Councilwoman Maria Quiñones-Sánchez, whose district encompasses Congreso, heard rumblings of DiGiorgio’s attendance through the grapevine. The councilwoman said she didn't believe the CEO’s political affiliations affected her ability to serve Congreso’s constituents, but nonetheless expressed concern over the optics of the situation.

“I respect Carolina's right to privacy and her own political views,” Quiñones-Sánchez said. “However, I understand how staff and clients might interpret her visibility at the rally.  Our communities feel they are under attack by this new administration and are more sensitive at this time in our nation's history.”

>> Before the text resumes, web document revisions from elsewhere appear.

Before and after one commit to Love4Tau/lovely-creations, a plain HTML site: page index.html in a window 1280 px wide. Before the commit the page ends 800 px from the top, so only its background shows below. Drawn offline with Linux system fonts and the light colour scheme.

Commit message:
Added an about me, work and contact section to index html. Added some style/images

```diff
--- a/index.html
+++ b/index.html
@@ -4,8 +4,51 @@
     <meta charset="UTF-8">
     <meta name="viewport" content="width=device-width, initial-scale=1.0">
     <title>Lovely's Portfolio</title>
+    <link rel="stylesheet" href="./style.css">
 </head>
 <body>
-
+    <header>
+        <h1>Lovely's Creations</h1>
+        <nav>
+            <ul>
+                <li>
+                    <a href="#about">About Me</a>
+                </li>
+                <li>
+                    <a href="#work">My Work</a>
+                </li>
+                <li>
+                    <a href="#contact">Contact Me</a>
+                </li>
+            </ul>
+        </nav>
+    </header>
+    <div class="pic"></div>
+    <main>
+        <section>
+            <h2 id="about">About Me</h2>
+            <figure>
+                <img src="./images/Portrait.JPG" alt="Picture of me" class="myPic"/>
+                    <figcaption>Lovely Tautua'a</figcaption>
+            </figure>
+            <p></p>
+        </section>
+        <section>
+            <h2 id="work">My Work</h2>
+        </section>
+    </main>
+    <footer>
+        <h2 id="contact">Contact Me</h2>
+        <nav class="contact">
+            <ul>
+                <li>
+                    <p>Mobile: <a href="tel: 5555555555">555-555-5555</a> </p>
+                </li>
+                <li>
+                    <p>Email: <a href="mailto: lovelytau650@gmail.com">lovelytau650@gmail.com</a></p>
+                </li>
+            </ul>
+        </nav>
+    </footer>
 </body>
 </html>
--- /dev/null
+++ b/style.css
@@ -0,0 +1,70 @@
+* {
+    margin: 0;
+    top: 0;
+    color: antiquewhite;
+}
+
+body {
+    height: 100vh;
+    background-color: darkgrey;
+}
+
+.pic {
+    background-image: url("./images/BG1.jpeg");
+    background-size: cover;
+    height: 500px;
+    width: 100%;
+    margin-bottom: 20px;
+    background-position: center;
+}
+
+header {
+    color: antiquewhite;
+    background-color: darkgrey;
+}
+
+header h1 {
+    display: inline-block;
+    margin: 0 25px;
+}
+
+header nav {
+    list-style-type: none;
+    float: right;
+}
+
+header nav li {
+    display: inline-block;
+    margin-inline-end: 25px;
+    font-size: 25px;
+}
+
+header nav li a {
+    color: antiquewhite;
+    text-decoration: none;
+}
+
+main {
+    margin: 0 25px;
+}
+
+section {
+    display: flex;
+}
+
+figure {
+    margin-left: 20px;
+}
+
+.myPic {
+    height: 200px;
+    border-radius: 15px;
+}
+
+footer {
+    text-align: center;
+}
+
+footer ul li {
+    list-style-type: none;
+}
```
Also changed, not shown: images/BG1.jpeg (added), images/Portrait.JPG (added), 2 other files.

While Congreso serves a predominantly Puerto Rican community, it also serves hundreds of foreign-born Central American, South American, Asian and African clients each year, the agency’s demographic reports show.

The family’s party ties have previously raised questions about Carolina DiGiorgio’s work within Democratic-led government administrations.

The question came up in 2015 when she took a job with the commerce department in Montgomery County under former Democratic Chair Josh Shapiro.

“That has no bearing on her qualifications,” Shapiro, now the state’s attorney general, told The Times Herald at the time. “She stands on her own two feet and is highly qualified for the position.”

Ironically, DiGiorgio’s work with Shapiro was later weaponized against her husband by his opponent in the race for state GOP chairman. As to where she falls on the political spectrum, DiGiorgio said she is a fiscal conservative. "I believe in accountability and responsibility and budgeting within your means," she added. "And yes, I know that sometimes that’s going to have an impact on social issues, but I’m a social liberal.”

DiGiorgio stepped down from Congreso’s board last year to apply for the six-figure-salary job after Cynthia Figueroa left to join Mayor Jim Kenney’s administration. Board member Wanda Mial said DiGiorgio was one of many diverse candidates that applied through a national search.

DiGiorgio's political connections have been long known, but board members felt they would be nothing more than a distraction. Mial added that, as CEO, DiGiorgio has expressed support for Congreso’s undocumented community.

“She leads with the needs of the community first, which is why she was selected as the new CEO,” said Esperanza Neu, the board chair at Congreso.

This story has been updated to include a subsequent interview with Carolina DiGiorgio.

Max Marin is a staff writer at Philadelphia Weekly, where this article first appeared.